But this sort of time crunch was nothing new for the Birthmarked team. As of the date of our interview, the group was busy producing a multimedia alternative comedy show at the Bryant Lake Bowl called “Pee Your Pants Monthly,” working on a web series called “Jacob’s Show” — a public-access inspired program about a blind Christian rapper — while still holding down their full-time jobs. Matt is Studio Manager for Northwest Community Television Public Access; Erika works as Youth Programs Outreach and Distribution Coordinator and instructor of community-focused media at the Saint Paul Neighborhood Network (in addition to designing and selling jewelry at Tea Tree Designs); Eric continues to work as a comedian and freelance graphic designer; Patrick freelances as a video producer/editor for numerous local media companies.
Oh, and then there’s the whole nationwide zombie invasion thing. Patrick and Matt recently launched a project of epic proportions called Nation Undead, a national web-based community film project that invites aspiring filmmakers from across the United States to contribute short films utilizing the given circumstances of the Nation Undead narrative. The website provides an incredible combination of crowd-sourcing, social networking, and practical resources for and by independent filmmakers — everything from background information on the Nation Undead universe to props and set dressings.
The goal of the Nation Undead project: to effectively build a nationwide community of filmmakers, while at the same time creating a nationwide film event with a high degree of continuity and professionalism such immense crowd-sourcing undertakings usually lack. Screenwriters from Florida may upload their scripts intended to be shot on location in Alaska; a musician in Texas can upload her composition to underscore action shots filmed in New York, California and Hawaii.
“I wanted to do it to fulfill a need felt by an already existent base [of filmmakers],” Patrick says, “The base is out there, it just hasn’t yet been tapped.” And, so far, the Nation Undead plan is working.
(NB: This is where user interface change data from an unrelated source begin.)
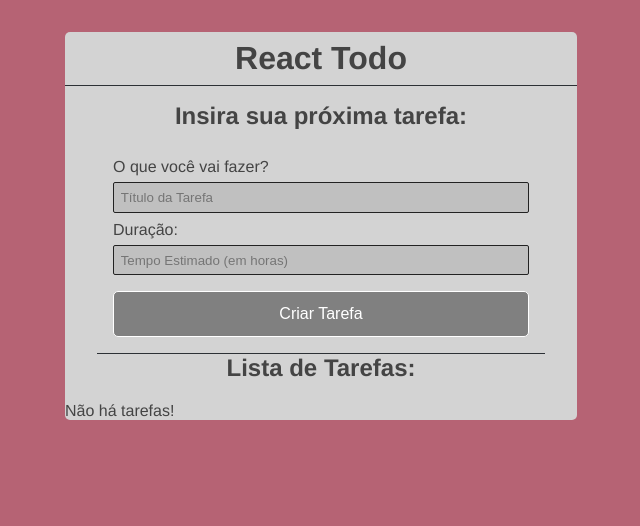
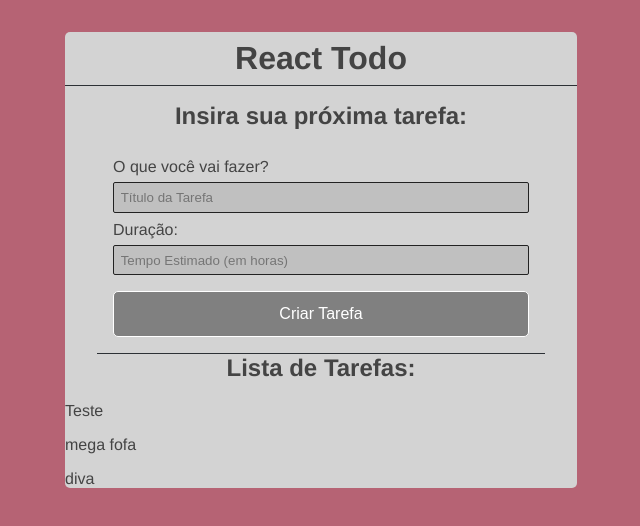
Before and after one commit to desenvolveronica/projct-todo, a React (Create React App) app: page / in a window 1280 px wide. Shown: the top 526 px of the page, without its empty margins (319-959 px from the left). Built offline with nearby package versions, Linux system fonts and the light colour scheme; data requests are answered from the project's data file.

Commit message:
prevState

```diff
--- a/data/db.json
+++ b/data/db.json
@@ -11,6 +11,12 @@
       "title": "mega fofa",
       "time": "5",
       "done": false
+    },
+    {
+      "id": 0.9564220518114344,
+      "title": "diva ",
+      "time": "13",
+      "done": false
     }
   ]
 }
--- a/src/App.js
+++ b/src/App.js
@@ -9,6 +9,26 @@
   const [time, setTime] = useState("");
   const [todos, setTodos] = useState([]);
   const [loading, setLoading] = useState(false);
+
+
+//load todos page load
+useEffect(()=> {
+  const loadData = async() =>{
+    setLoading(true)
+
+    const res = await fetch (API + "/todos")
+    .then((res) => res.json())
+    .then((data) => data)
+    .catch((err) => console.log(err));
+
+    setLoading(false);
+
+    setTodos(res);
+  }
+  loadData();
+
+}, []);
+
 
 const handleSubmit = async (e) => {
   e.preventDefault();
@@ -28,9 +48,14 @@
   },
 })
 
+setTodos((prevState) => [...prevState, todo])
   //Zerando os inputs
   setTitle("");
   setTime("");
+}
+
+if(loading){
+  return <p>Carregando...</p>
 }
 
   return (
@@ -67,6 +92,11 @@
       <div className="list-todo">
         <h2>Lista de Tarefas:</h2>
         {todos.length === 0 && <p>Não há tarefas!</p>}
+        {todos.map((todo) => (
+          <div className="todo" key={todo.id}>
+            <p>{todo.title}</p>
+          </div>
+        ))}
       </div>
 
     </div>
```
Patrick and Matt, along with the rest of the Nation Undead team (with some production help from Eric and Erika), are well on their way to facilitating a project of epic proportions. Stay tuned.
While the “Birthmarked” team was bustling away on these other projects, the folks at 48 Hour Film Project national bureau entered their film into Cannes’ Short Film Corner as one of the top twenty 48-hour films of 2008. “When I got the email saying that we were being considered for Cannes, we couldn’t believe it,” Matt explains, and his teammates nod in agreement. They all still have the dazed and happy look of hard workers who haven’t had time to digest the fruit of their labors.
“There was a lot of screaming when they finally got back to us.” The filmmakers say it’s gratifying to see all that hard work start to pay off, but they’re not done yet. They’re planning to enter 48-Hour Film Project’s competition again this year. So, look out, America — it’s an invasion by the Nation Undead, and there will be no survivors.
These filmmakers’ 2008 48-Hour Film Project winner, “Birthmarked for Death,” screened at the Cannes Film Festival in mid-May. You can visit the film’s website to keep track of present and upcoming showings of this short film, as well as the group’s many other projects.
Maggie Sandford is a Twin Cities-based writer and performer with roots in Seattle and New York. She writes essays, travel journalism, fiction, humor, poetry, and film, with a particular interest in the relationship between art and science. Her work has been featured at ComedyCentral.com, NYTimes.com, OnlineAdventure.com, and on National Public Radio.